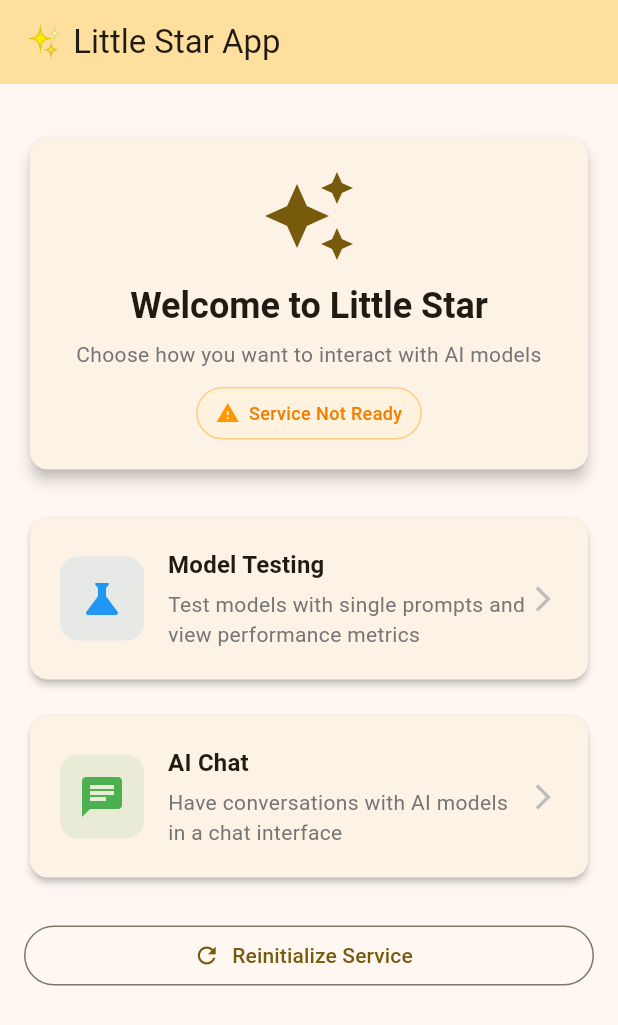
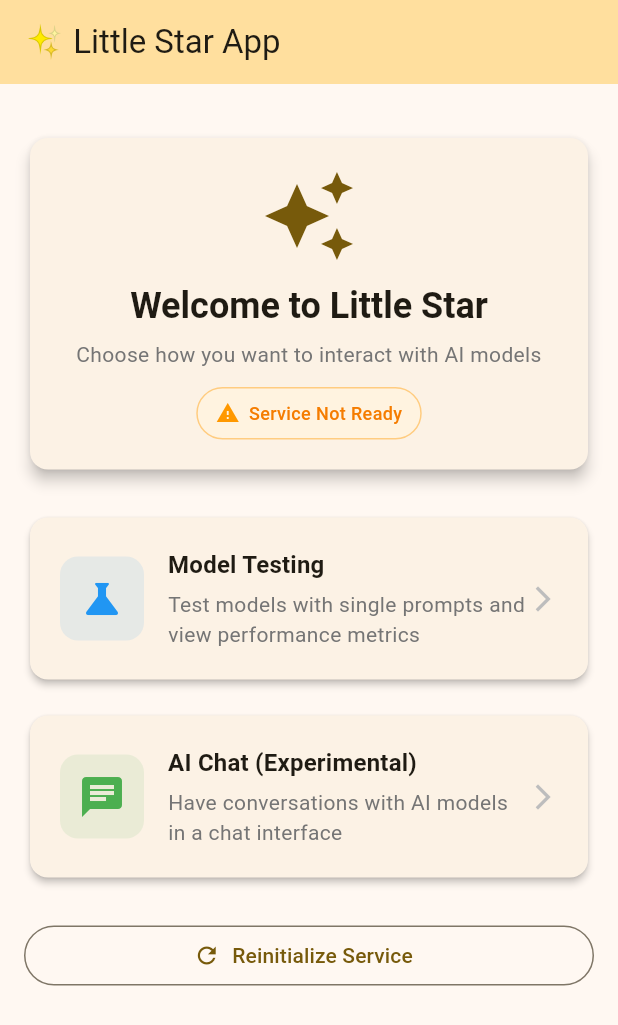
Before and after one commit to ai-twinkle/little_star_app, a Flutter app: the screen it shows after launch, on a phone screen of 412 x 824 dp. Shown: the top 1025 px of the screen. Run offline on Flutter 3.47's test engine with Material 3 defaults, Android fonts, the phone set to English and light mode, and no system bars; our stand-ins replace permission_handler; missing offline and left inert: dart:ffi.

Commit message:
feat: Update chat and home pages to reflect experimental AI chat feature
* Change the title of the AI chat section to indicate it is experimental in both the chat and home pages.
* Update comments in the chat page to clarify the purpose of the streaming response method.
* Adjust color opacity handling in the home page for improved visual consistency.

```diff
--- a/lib/pages/chat_page.dart
+++ b/lib/pages/chat_page.dart
@@ -410,7 +410,7 @@ class _ChatPageState extends State<ChatPage> {
     );
   }
 
-  // 新的流式显示方法
+  // Stream response
   Future<void> _streamResponse(String fullResponse, int messageIndex) async {
     // Split response into words for streaming effect
     final words = fullResponse.split(' ');
@@ -461,7 +461,7 @@ class _ChatPageState extends State<ChatPage> {
             return Column(
               crossAxisAlignment: CrossAxisAlignment.start,
               children: [
-                const Text('AI Chat'),
+                const Text('AI Chat (Experimental)'),
                 if (_llamaService.selectedModelName != null)
                   Text(
                     _llamaService.selectedModelName!,
--- a/lib/pages/home_page.dart
+++ b/lib/pages/home_page.dart
@@ -160,7 +160,7 @@ class _HomePageState extends State<HomePage> {
                 // Chat Card
                 _buildNavigationCard(
                   context: context,
-                  title: 'AI Chat',
+                  title: 'AI Chat (Experimental)',
                   subtitle: 'Have conversations with AI models in a chat interface',
                   icon: Icons.chat,
                   color: Colors.green,
@@ -213,7 +213,7 @@ class _HomePageState extends State<HomePage> {
               Container(
                 padding: const EdgeInsets.all(12),
                 decoration: BoxDecoration(
-                  color: color.withOpacity(0.1),
+                  color: color.withValues(alpha: 0.1),
                   borderRadius: BorderRadius.circular(12),
                 ),
                 child: Icon(
```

__________________________________________________

Work request: If a line in the material contains the word "dart", copy that line.

Output for this exercise:
Before and after one commit to ai-twinkle/little_star_app, a Flutter app: the screen it shows after launch, on a phone screen of 412 x 824 dp. Shown: the top 1025 px of the screen. Run offline on Flutter 3.47's test engine with Material 3 defaults, Android fonts, the phone set to English and light mode, and no system bars; our stand-ins replace permission_handler; missing offline and left inert: dart:ffi.
--- a/lib/pages/chat_page.dart
+++ b/lib/pages/chat_page.dart
--- a/lib/pages/home_page.dart
+++ b/lib/pages/home_page.dart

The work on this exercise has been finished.